“We have unlimited fiscal space in terms of financing these programs,” she said. “We can’t buy into this old rhetoric of ‘We can’t afford x, y and z.’ Just last month, we were saying, ‘We can’t afford medical care.’ Now we need it desperately in the United States.”
The United States retains a status that confers an unsurpassed ability to borrow: The dollar is the global reserve currency, the ultimate medium of exchange. When danger strikes, money reliably rushes to the security of American government bonds.
Part of the reason the Danes could quickly pledge extraordinary amounts of government money was that they were already financing some of the world’s most generous social safety net programs.
Under the so-called Nordic economic model that prevails in Scandinavian countries, people accept tax burdens that are extremely high by global standards in exchange for cradle-to-grave benefits like national health care, free public education, extensive parental leave, job-training programs and cash grants for people who lose work.

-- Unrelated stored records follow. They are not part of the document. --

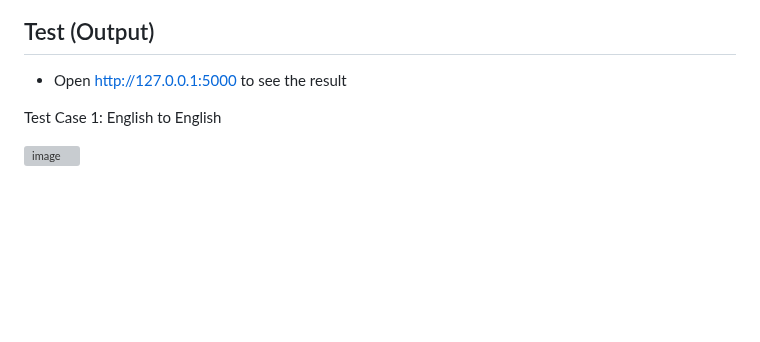
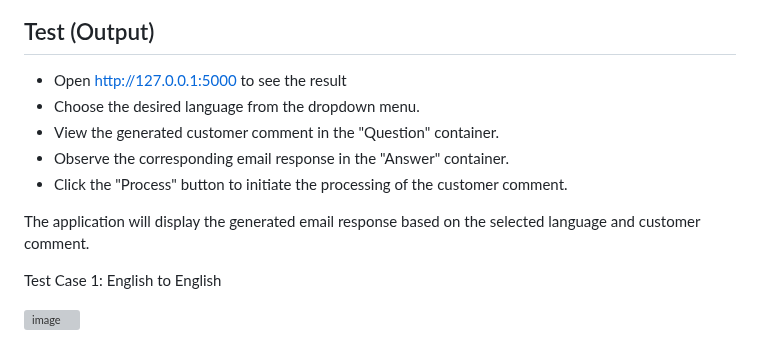
Before and after one commit to TejasriVaitla/Machine-Learning, a Markdown page: ChatGPT/Customer Support System - An email to the customer/README.md, the part around the change. Drawn GitHub-style; blank space fills up the shorter version; grey boxes are pictures that could not be loaded.

```diff
--- a/ChatGPT/Customer Support System - An email to the customer/README.md
+++ b/ChatGPT/Customer Support System - An email to the customer/README.md
@@ -96,7 +96,12 @@ To run this application, follow these implementation steps:
 ## Test (Output)
 
 * Open http://127.0.0.1:5000 to see the result
+* Choose the desired language from the dropdown menu.
+* View the generated customer comment in the "Question" container.
+* Observe the corresponding email response in the "Answer" container.
+* Click the "Process" button to initiate the processing of the customer comment.
 
+The application will display the generated email response based on the selected language and customer comment.
 
 Test Case 1: English to English
 
```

The United States, by contrast, is marinated in notions of rugged individualism, making economic hardship an often solitary experience, absent the cushion of government largess.

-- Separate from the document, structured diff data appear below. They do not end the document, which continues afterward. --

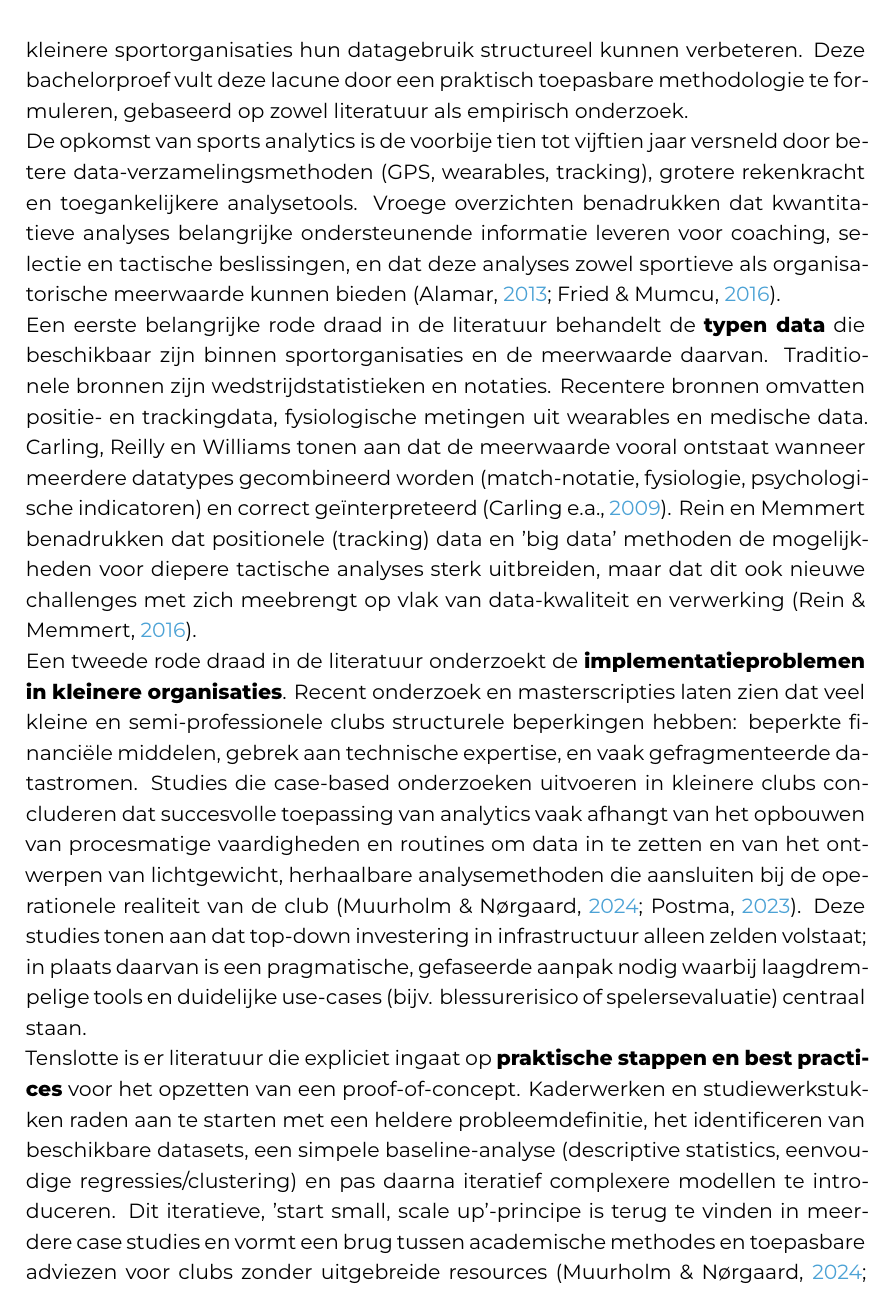
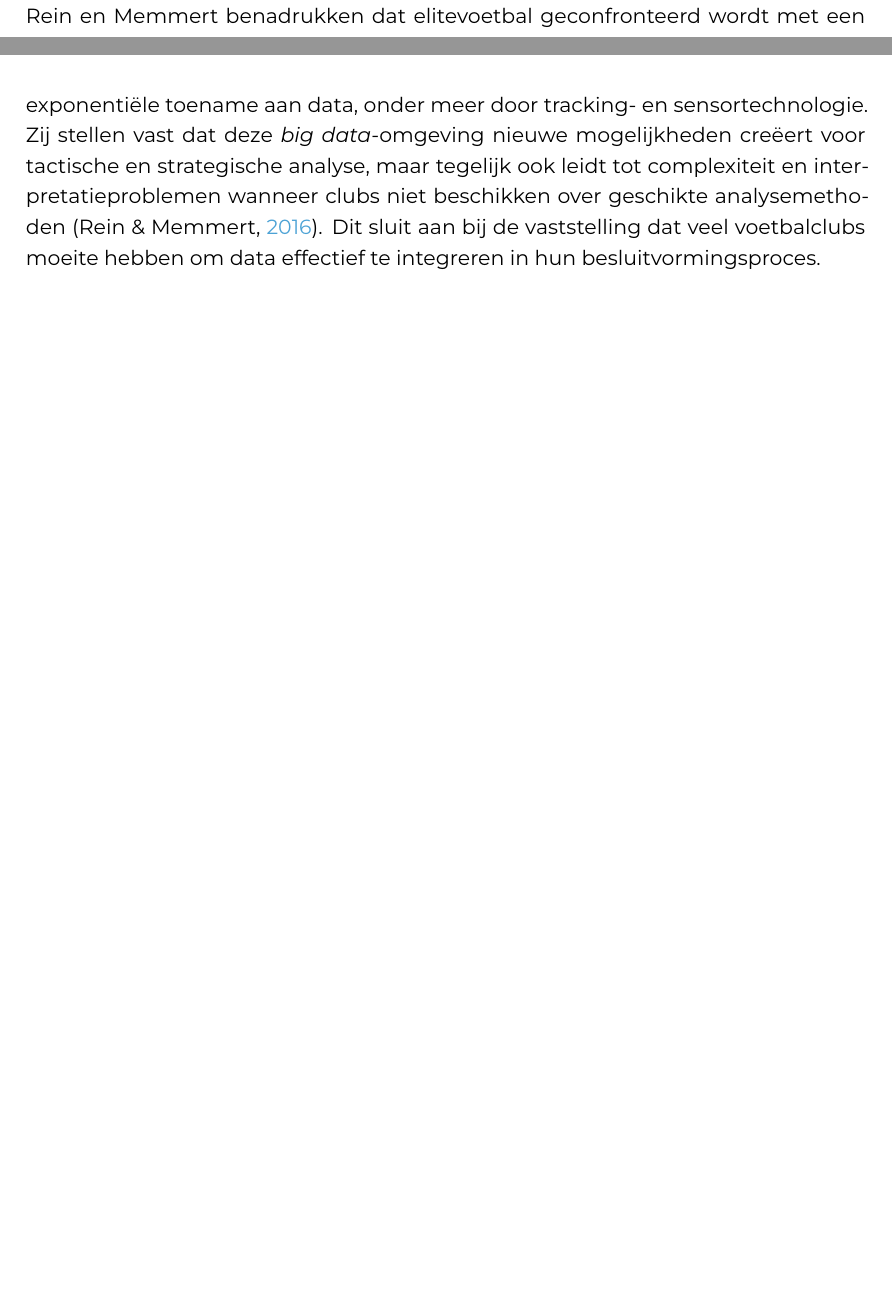
Before and after one commit to RobbeH0Gent/BAP, a LaTeX thesis (bachproef/SchoukensRobbeBP.tex, which reads voorstel/voorstel-inhoud.tex): part of page 22 of 26 before the commit and two parts of pages 21 and 22 of 25 after it, the two joined at a grey line, cut at the place of the change, the shorter picture padded with empty space. Compiled offline with XeLaTeX; a LaTeX package or settings file that is missing is left out.

Commit message:
Literatuurstudie d1

```diff
--- a/voorstel/voorstel-inhoud.tex
+++ b/voorstel/voorstel-inhoud.tex
@@ -137,21 +137,18 @@ Best practices tonen aan dat een iteratief proces nodig is waarbij data-infrastr
 
-Uit deze literatuur ontstaat een duidelijke leegte (lacune): er bestaat voldoende theoretische kennis, maar weinig concrete richtlijnen of stappenplannen waarmee kleinere sportorganisaties hun datagebruik structureel kunnen verbeteren.
-Deze bachelorproef vult deze lacune door een praktisch toepasbare methodologie te formuleren, gebaseerd op zowel literatuur als empirisch onderzoek.
+% Uit deze literatuur ontstaat een duidelijke leegte (lacune): er bestaat voldoende theoretische kennis, maar weinig concrete richtlijnen of stappenplannen waarmee kleinere sportorganisaties hun datagebruik structureel kunnen verbeteren.
+% Deze bachelorproef vult deze lacune door een praktisch toepasbare methodologie te formuleren, gebaseerd op zowel literatuur als empirisch onderzoek.
 
-De opkomst van sports analytics is de voorbije tien tot vijftien jaar versneld door betere data-verzamelingsmethoden (GPS, wearables, tracking), grotere rekenkracht en toegankelijkere analysetools.
-Vroege overzichten benadrukken dat kwantitatieve analyses belangrijke ondersteunende informatie leveren voor coaching, selectie en tactische beslissingen, en dat deze analyses zowel sportieve als organisatorische meerwaarde kunnen bieden \autocite{Alamar2013,Fried2016}.
+% De opkomst van sports analytics is de voorbije tien tot vijftien jaar versneld door betere data-verzamelingsmethoden (GPS, wearables, tracking), grotere rekenkracht en toegankelijkere analysetools.
+% Vroege overzichten benadrukken dat kwantitatieve analyses belangrijke ondersteunende informatie leveren voor coaching, selectie en tactische beslissingen, en dat deze analyses zowel sportieve als organisatorische meerwaarde kunnen bieden \autocite{Alamar2013,Fried2016}.
 
-Een eerste belangrijke rode draad in de literatuur behandelt de \textbf{typen data} die beschikbaar zijn binnen sportorganisaties en de meerwaarde daarvan.
-Traditionele bronnen zijn wedstrijdstatistieken en notaties.
-Recentere bronnen omvatten positie- en trackingdata, fysiologische metingen uit wearables en medische data.
-Carling, Reilly en Williams tonen aan dat de meerwaarde vooral ontstaat wanneer meerdere datatypes gecombineerd worden (match-notatie, fysiologie, psychologische indicatoren) en correct geïnterpreteerd \autocite{Carling2009}.
-Rein en Memmert benadrukken dat positionele (tracking) data en 'big data' methoden de mogelijkheden voor diepere tactische analyses sterk uitbreiden, maar dat dit ook nieuwe challenges met zich meebrengt op vlak van data-kwaliteit en verwerking \autocite{Rein2016}.
+% Een eerste belangrijke rode draad in de literatuur behandelt de \textbf{typen data} die beschikbaar zijn binnen sportorganisaties en de meerwaarde daarvan.
+% Traditionele bronnen zijn wedstrijdstatistieken en notaties.
+% Recentere bronnen omvatten positie- en trackingdata, fysiologische metingen uit wearables en medische data.
+% Carling, Reilly en Williams tonen aan dat de meerwaarde vooral ontstaat wanneer meerdere datatypes gecombineerd worden (match-notatie, fysiologie, psychologische indicatoren) en correct geïnterpreteerd \autocite{Carling2009}.
+% Rein en Memmert benadrukken dat positionele (tracking) data en 'big data' methoden de mogelijkheden voor diepere tactische analyses sterk uitbreiden, maar dat dit ook nieuwe challenges met zich meebrengt op vlak van data-kwaliteit en verwerking \autocite{Rein2016}.
 
-Een tweede rode draad in de literatuur onderzoekt de \textbf{implementatieproblemen in kleinere organisaties}.
-Recent onderzoek en masterscripties laten zien dat veel kleine en semi-professionele clubs structurele beperkingen hebben: beperkte financiële middelen, gebrek aan technische expertise, en vaak gefragmenteerde datastromen.
-Studies die case-based onderzoeken uitvoeren in kleinere clubs concluderen dat succesvolle toepassing van analytics vaak afhangt van het opbouwen van procesmatige vaardigheden en routines om data in te zetten en van het ontwerpen van lichtgewicht, herhaalbare analysemethoden die aansluiten bij de operationele realiteit van de club \autocite{Scoring2024,Postma2023}.
-Deze studies tonen aan dat top-down investering in infrastructuur alleen zelden volstaat; in plaats daarvan is een pragmatische, gefaseerde aanpak nodig waarbij laagdrempelige tools en duidelijke use-cases (bijv. blessurerisico of spelersevaluatie) centraal staan.
+% Een tweede rode draad in de literatuur onderzoekt de \textbf{implementatieproblemen in kleinere organisaties}.
+% Recent onderzoek en masterscripties laten zien dat veel kleine en semi-professionele clubs structurele beperkingen hebben: beperkte financiële middelen, gebrek aan technische expertise, en vaak gefragmenteerde datastromen.
+% Studies die case-based onderzoeken uitvoeren in kleinere clubs concluderen dat succesvolle toepassing van analytics vaak afhangt van het opbouwen van procesmatige vaardigheden en routines om data in te zetten en van het ontwerpen van lichtgewicht, herhaalbare analysemethoden die aansluiten bij de operationele realiteit van de club \autocite{Scoring2024,Postma2023}.
+% Deze studies tonen aan dat top-down investering in infrastructuur alleen zelden volstaat; in plaats daarvan is een pragmatische, gefaseerde aanpak nodig waarbij laagdrempelige tools en duidelijke use-cases (bijv. blessurerisico of spelersevaluatie) centraal staan.
 
-Tenslotte is er literatuur die expliciet ingaat op \textbf{praktische stappen en best practices} voor het opzetten van een proof-of-concept.
-Kaderwerken en studiewerkstukken raden aan te starten met een heldere probleemdefinitie, het identificeren van beschikbare datasets, een simpele baseline-analyse (descriptive statistics, eenvoudige regressies/clustering) en pas daarna iteratief complexere modellen te introduceren.
-Dit iteratieve, 'start small, scale up'-principe is terug te vinden in meerdere case studies en vormt een brug tussen academische methodes en toepasbare adviezen voor clubs zonder uitgebreide resources \autocite{Postma2023,Scoring2024}.
@@ -158,3 +170,7 @@ Dit iteratieve, 'start small, scale up'-principe is terug te vinden in meerdere
+Binnen voetbalonderzoek ligt de focus vaal op prestatieanalyse en matchanalyse.
+Rein en Memmert benadrukken dat elitevoetbal geconfronteerd wordt met een exponentiële toename aan data, onder meer door tracking- en sensortechnologie.
+Zij stellen vast dat deze \textit{big data}-omgeving nieuwe mogelijkheden creëert voor tactische en strategische analyse, maar tegelijk ook leidt tot complexiteit en interpretatieproblemen wanneer clubs niet beschikken over geschikte analysemethoden~\autocite{Rein2016}.
+Dit sluit aan bij de vaststelling dat veel voetbalclubs moeite hebben om data effectief te integreren in hun besluitvormingsproces.
 
 %---------- Methodologie ------------------------------------------------------
 \section{Methodologie}%
```
Also changed, not shown: voorstel/voorstel-inhoud.tex (31 more changed lines).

A Danish family of four headed by one breadwinner who loses his or her job is, six months later, living on 90 percent of their previous income and given extensive government support, according to the O.E.C.D. An American family in that situation typically subsists on 30 percent of its original income.
This frames the political choices in the face of crisis. Danish policymakers could settle on extraordinary action knowing that taxpayer money was getting spent in any event — either to prevent mass layoffs, or to attend to mass layoffs.
In American budget math, lean spending to help struggling workers is the default. Extra dollars must be borrowed or collected via taxes.
But the alarming moment at hand should change the calculus, say these economists. If the American government were to assume the role of ultimate employer, that could reassure markets worldwide — something that Denmark lacks the power to do.
“It would basically send a signal of the strength and resilience of the U.S. political and economic system,” Mr. Kirkegaard said. “I don’t see why you shouldn’t be able to do this.”